▸ What you have to do
Please print, word for word, every line from the one that contains "Update index.md" through the last line of the records, and nothing else.

▸ Provided information
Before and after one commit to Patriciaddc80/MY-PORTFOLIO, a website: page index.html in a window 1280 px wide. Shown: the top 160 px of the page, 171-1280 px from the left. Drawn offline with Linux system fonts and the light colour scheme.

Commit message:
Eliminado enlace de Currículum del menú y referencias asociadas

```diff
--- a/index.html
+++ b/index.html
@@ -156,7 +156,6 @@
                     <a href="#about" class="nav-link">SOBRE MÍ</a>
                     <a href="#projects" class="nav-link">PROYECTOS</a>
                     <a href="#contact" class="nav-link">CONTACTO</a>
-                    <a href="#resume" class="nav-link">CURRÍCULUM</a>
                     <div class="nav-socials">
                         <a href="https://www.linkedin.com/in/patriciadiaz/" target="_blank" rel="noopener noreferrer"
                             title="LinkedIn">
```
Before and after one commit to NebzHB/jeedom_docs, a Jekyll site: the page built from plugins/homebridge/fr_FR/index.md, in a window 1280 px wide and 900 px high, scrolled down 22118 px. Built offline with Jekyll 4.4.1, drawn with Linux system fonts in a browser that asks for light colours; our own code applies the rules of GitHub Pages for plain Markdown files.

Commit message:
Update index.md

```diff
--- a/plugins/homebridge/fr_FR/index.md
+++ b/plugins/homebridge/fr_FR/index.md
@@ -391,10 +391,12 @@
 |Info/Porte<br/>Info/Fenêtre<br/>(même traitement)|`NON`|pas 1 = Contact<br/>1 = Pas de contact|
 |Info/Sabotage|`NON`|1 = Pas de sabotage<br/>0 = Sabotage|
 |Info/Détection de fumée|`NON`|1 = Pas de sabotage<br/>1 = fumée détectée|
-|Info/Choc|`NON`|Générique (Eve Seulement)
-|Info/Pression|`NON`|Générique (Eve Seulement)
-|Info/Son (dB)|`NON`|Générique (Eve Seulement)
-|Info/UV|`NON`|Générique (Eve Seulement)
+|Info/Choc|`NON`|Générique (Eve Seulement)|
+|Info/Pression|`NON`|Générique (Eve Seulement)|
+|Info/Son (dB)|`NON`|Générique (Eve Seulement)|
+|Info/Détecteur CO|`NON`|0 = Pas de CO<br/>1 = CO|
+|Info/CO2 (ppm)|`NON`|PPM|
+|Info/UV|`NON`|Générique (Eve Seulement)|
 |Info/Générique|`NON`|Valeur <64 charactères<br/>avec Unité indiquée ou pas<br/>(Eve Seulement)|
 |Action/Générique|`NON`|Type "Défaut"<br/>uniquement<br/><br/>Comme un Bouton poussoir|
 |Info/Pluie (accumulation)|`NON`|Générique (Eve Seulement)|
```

▸ Response to this exercise
Update index.md

```diff
--- a/plugins/homebridge/fr_FR/index.md
+++ b/plugins/homebridge/fr_FR/index.md
@@ -391,10 +391,12 @@
 |Info/Porte<br/>Info/Fenêtre<br/>(même traitement)|`NON`|pas 1 = Contact<br/>1 = Pas de contact|
 |Info/Sabotage|`NON`|1 = Pas de sabotage<br/>0 = Sabotage|
 |Info/Détection de fumée|`NON`|1 = Pas de sabotage<br/>1 = fumée détectée|
-|Info/Choc|`NON`|Générique (Eve Seulement)
-|Info/Pression|`NON`|Générique (Eve Seulement)
-|Info/Son (dB)|`NON`|Générique (Eve Seulement)
-|Info/UV|`NON`|Générique (Eve Seulement)
+|Info/Choc|`NON`|Générique (Eve Seulement)|
+|Info/Pression|`NON`|Générique (Eve Seulement)|
+|Info/Son (dB)|`NON`|Générique (Eve Seulement)|
+|Info/Détecteur CO|`NON`|0 = Pas de CO<br/>1 = CO|
+|Info/CO2 (ppm)|`NON`|PPM|
+|Info/UV|`NON`|Générique (Eve Seulement)|
 |Info/Générique|`NON`|Valeur <64 charactères<br/>avec Unité indiquée ou pas<br/>(Eve Seulement)|
 |Action/Générique|`NON`|Type "Défaut"<br/>uniquement<br/><br/>Comme un Bouton poussoir|
 |Info/Pluie (accumulation)|`NON`|Générique (Eve Seulement)|
```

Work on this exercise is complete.